BEGIN
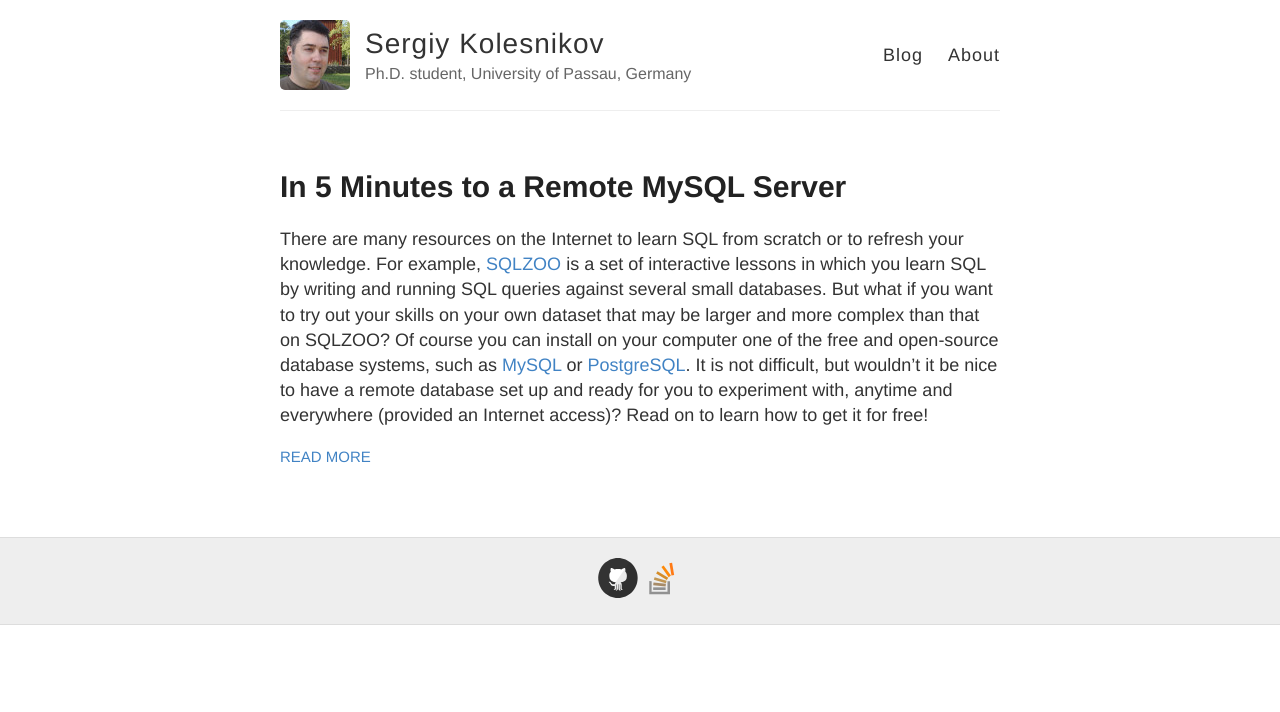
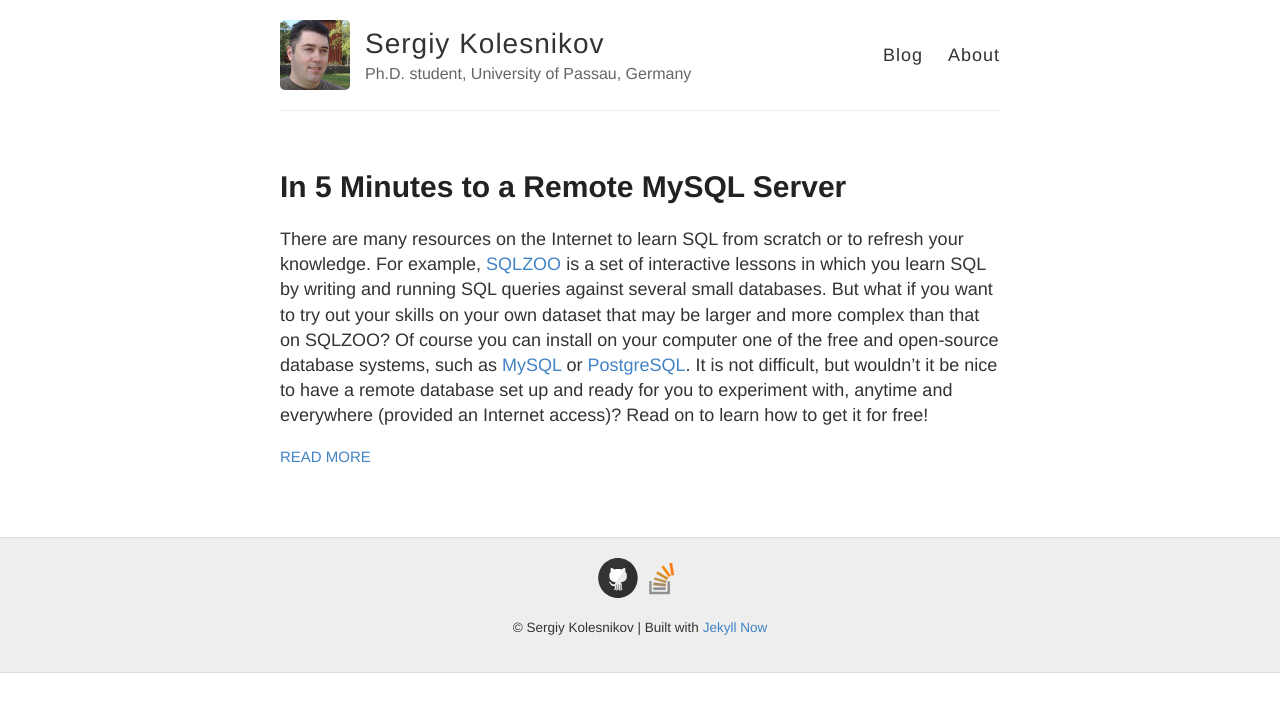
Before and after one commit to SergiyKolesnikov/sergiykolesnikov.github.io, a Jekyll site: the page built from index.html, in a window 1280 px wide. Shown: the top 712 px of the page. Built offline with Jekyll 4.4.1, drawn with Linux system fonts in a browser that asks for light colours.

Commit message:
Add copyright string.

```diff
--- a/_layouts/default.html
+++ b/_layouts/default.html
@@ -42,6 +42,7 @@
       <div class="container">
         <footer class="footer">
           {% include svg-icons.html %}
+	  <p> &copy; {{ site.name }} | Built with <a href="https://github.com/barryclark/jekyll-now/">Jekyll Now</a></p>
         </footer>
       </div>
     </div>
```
END
▶ **Instructions to follow**
Only the pictures stay out; everything else in the listing above must be repeated exactly.

▶ **Result for this task**
Before and after one commit to SergiyKolesnikov/sergiykolesnikov.github.io, a Jekyll site: the page built from index.html, in a window 1280 px wide. Shown: the top 712 px of the page. Built offline with Jekyll 4.4.1, drawn with Linux system fonts in a browser that asks for light colours.

Commit message:
Add copyright string.

```diff
--- a/_layouts/default.html
+++ b/_layouts/default.html
@@ -42,6 +42,7 @@
       <div class="container">
         <footer class="footer">
           {% include svg-icons.html %}
+	  <p> &copy; {{ site.name }} | Built with <a href="https://github.com/barryclark/jekyll-now/">Jekyll Now</a></p>
         </footer>
       </div>
     </div>
```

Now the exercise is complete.